# PROBLEM DESCRIPTION:
Word for word, restate every entry that follows.

*** DATA EXTRACTS Section Begins ***

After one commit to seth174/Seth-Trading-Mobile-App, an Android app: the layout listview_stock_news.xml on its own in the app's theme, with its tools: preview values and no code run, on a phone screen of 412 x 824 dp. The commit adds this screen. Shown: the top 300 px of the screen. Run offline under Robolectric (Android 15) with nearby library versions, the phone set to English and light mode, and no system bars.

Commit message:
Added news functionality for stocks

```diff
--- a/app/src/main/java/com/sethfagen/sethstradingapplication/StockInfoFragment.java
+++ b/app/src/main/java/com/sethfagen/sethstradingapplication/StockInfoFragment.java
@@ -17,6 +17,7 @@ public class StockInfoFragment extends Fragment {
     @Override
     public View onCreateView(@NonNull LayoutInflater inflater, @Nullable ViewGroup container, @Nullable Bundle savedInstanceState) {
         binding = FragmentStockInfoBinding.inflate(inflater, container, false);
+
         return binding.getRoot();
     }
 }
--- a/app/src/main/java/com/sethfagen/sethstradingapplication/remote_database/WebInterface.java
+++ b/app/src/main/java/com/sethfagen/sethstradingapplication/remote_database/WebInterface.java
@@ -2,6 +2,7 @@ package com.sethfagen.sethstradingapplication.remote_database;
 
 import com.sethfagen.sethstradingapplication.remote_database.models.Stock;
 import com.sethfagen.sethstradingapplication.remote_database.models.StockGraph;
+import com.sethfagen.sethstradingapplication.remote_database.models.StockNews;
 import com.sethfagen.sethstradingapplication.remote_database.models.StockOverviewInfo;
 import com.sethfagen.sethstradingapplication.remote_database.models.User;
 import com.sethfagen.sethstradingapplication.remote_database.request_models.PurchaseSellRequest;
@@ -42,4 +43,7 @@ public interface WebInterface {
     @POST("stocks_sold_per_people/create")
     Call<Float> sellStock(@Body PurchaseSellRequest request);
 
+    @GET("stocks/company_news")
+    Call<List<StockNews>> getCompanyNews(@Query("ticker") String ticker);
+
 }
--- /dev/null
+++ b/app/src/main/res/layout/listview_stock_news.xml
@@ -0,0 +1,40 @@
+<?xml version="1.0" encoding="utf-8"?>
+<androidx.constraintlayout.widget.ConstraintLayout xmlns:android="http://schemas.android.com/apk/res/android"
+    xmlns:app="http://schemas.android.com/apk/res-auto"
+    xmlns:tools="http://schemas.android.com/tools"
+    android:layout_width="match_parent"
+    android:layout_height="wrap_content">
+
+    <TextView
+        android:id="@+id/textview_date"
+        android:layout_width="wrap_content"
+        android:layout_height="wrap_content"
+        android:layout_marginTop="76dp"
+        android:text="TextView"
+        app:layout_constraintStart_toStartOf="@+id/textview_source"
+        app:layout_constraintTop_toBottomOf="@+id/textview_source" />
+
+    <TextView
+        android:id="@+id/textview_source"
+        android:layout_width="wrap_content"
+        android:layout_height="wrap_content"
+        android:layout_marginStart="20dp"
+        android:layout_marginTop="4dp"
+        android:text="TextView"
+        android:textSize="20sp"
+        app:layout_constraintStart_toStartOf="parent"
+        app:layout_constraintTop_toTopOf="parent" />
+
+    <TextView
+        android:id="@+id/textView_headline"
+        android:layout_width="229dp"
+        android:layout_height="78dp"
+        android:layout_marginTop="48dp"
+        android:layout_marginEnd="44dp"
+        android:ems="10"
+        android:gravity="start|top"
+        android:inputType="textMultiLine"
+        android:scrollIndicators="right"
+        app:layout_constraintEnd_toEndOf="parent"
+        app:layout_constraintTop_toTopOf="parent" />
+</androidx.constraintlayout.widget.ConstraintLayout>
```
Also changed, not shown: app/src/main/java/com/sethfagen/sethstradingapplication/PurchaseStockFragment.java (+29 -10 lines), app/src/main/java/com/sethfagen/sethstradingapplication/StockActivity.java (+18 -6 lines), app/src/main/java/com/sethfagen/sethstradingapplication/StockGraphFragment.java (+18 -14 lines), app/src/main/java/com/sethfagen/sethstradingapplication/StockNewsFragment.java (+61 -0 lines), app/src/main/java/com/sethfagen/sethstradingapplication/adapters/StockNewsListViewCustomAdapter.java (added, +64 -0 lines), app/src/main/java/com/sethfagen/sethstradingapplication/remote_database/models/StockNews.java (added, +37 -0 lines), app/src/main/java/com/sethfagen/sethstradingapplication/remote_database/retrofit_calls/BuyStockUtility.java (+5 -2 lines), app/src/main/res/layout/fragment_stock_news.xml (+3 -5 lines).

*** DATA EXTRACTS Section Ends ***

# OUTPUT OF THE TASK:
After one commit to seth174/Seth-Trading-Mobile-App, an Android app: the layout listview_stock_news.xml on its own in the app's theme, with its tools: preview values and no code run, on a phone screen of 412 x 824 dp. The commit adds this screen. Shown: the top 300 px of the screen. Run offline under Robolectric (Android 15) with nearby library versions, the phone set to English and light mode, and no system bars.

Commit message:
Added news functionality for stocks

```diff
--- a/app/src/main/java/com/sethfagen/sethstradingapplication/StockInfoFragment.java
+++ b/app/src/main/java/com/sethfagen/sethstradingapplication/StockInfoFragment.java
@@ -17,6 +17,7 @@ public class StockInfoFragment extends Fragment {
     @Override
     public View onCreateView(@NonNull LayoutInflater inflater, @Nullable ViewGroup container, @Nullable Bundle savedInstanceState) {
         binding = FragmentStockInfoBinding.inflate(inflater, container, false);
+
         return binding.getRoot();
     }
 }
--- a/app/src/main/java/com/sethfagen/sethstradingapplication/remote_database/WebInterface.java
+++ b/app/src/main/java/com/sethfagen/sethstradingapplication/remote_database/WebInterface.java
@@ -2,6 +2,7 @@ package com.sethfagen.sethstradingapplication.remote_database;
 
 import com.sethfagen.sethstradingapplication.remote_database.models.Stock;
 import com.sethfagen.sethstradingapplication.remote_database.models.StockGraph;
+import com.sethfagen.sethstradingapplication.remote_database.models.StockNews;
 import com.sethfagen.sethstradingapplication.remote_database.models.StockOverviewInfo;
 import com.sethfagen.sethstradingapplication.remote_database.models.User;
 import com.sethfagen.sethstradingapplication.remote_database.request_models.PurchaseSellRequest;
@@ -42,4 +43,7 @@ public interface WebInterface {
     @POST("stocks_sold_per_people/create")
     Call<Float> sellStock(@Body PurchaseSellRequest request);
 
+    @GET("stocks/company_news")
+    Call<List<StockNews>> getCompanyNews(@Query("ticker") String ticker);
+
 }
--- /dev/null
+++ b/app/src/main/res/layout/listview_stock_news.xml
@@ -0,0 +1,40 @@
+<?xml version="1.0" encoding="utf-8"?>
+<androidx.constraintlayout.widget.ConstraintLayout xmlns:android="http://schemas.android.com/apk/res/android"
+    xmlns:app="http://schemas.android.com/apk/res-auto"
+    xmlns:tools="http://schemas.android.com/tools"
+    android:layout_width="match_parent"
+    android:layout_height="wrap_content">
+
+    <TextView
+        android:id="@+id/textview_date"
+        android:layout_width="wrap_content"
+        android:layout_height="wrap_content"
+        android:layout_marginTop="76dp"
+        android:text="TextView"
+        app:layout_constraintStart_toStartOf="@+id/textview_source"
+        app:layout_constraintTop_toBottomOf="@+id/textview_source" />
+
+    <TextView
+        android:id="@+id/textview_source"
+        android:layout_width="wrap_content"
+        android:layout_height="wrap_content"
+        android:layout_marginStart="20dp"
+        android:layout_marginTop="4dp"
+        android:text="TextView"
+        android:textSize="20sp"
+        app:layout_constraintStart_toStartOf="parent"
+        app:layout_constraintTop_toTopOf="parent" />
+
+    <TextView
+        android:id="@+id/textView_headline"
+        android:layout_width="229dp"
+        android:layout_height="78dp"
+        android:layout_marginTop="48dp"
+        android:layout_marginEnd="44dp"
+        android:ems="10"
+        android:gravity="start|top"
+        android:inputType="textMultiLine"
+        android:scrollIndicators="right"
+        app:layout_constraintEnd_toEndOf="parent"
+        app:layout_constraintTop_toTopOf="parent" />
+</androidx.constraintlayout.widget.ConstraintLayout>
```
Also changed, not shown: app/src/main/java/com/sethfagen/sethstradingapplication/PurchaseStockFragment.java (+29 -10 lines), app/src/main/java/com/sethfagen/sethstradingapplication/StockActivity.java (+18 -6 lines), app/src/main/java/com/sethfagen/sethstradingapplication/StockGraphFragment.java (+18 -14 lines), app/src/main/java/com/sethfagen/sethstradingapplication/StockNewsFragment.java (+61 -0 lines), app/src/main/java/com/sethfagen/sethstradingapplication/adapters/StockNewsListViewCustomAdapter.java (added, +64 -0 lines), app/src/main/java/com/sethfagen/sethstradingapplication/remote_database/models/StockNews.java (added, +37 -0 lines), app/src/main/java/com/sethfagen/sethstradingapplication/remote_database/retrofit_calls/BuyStockUtility.java (+5 -2 lines), app/src/main/res/layout/fragment_stock_news.xml (+3 -5 lines).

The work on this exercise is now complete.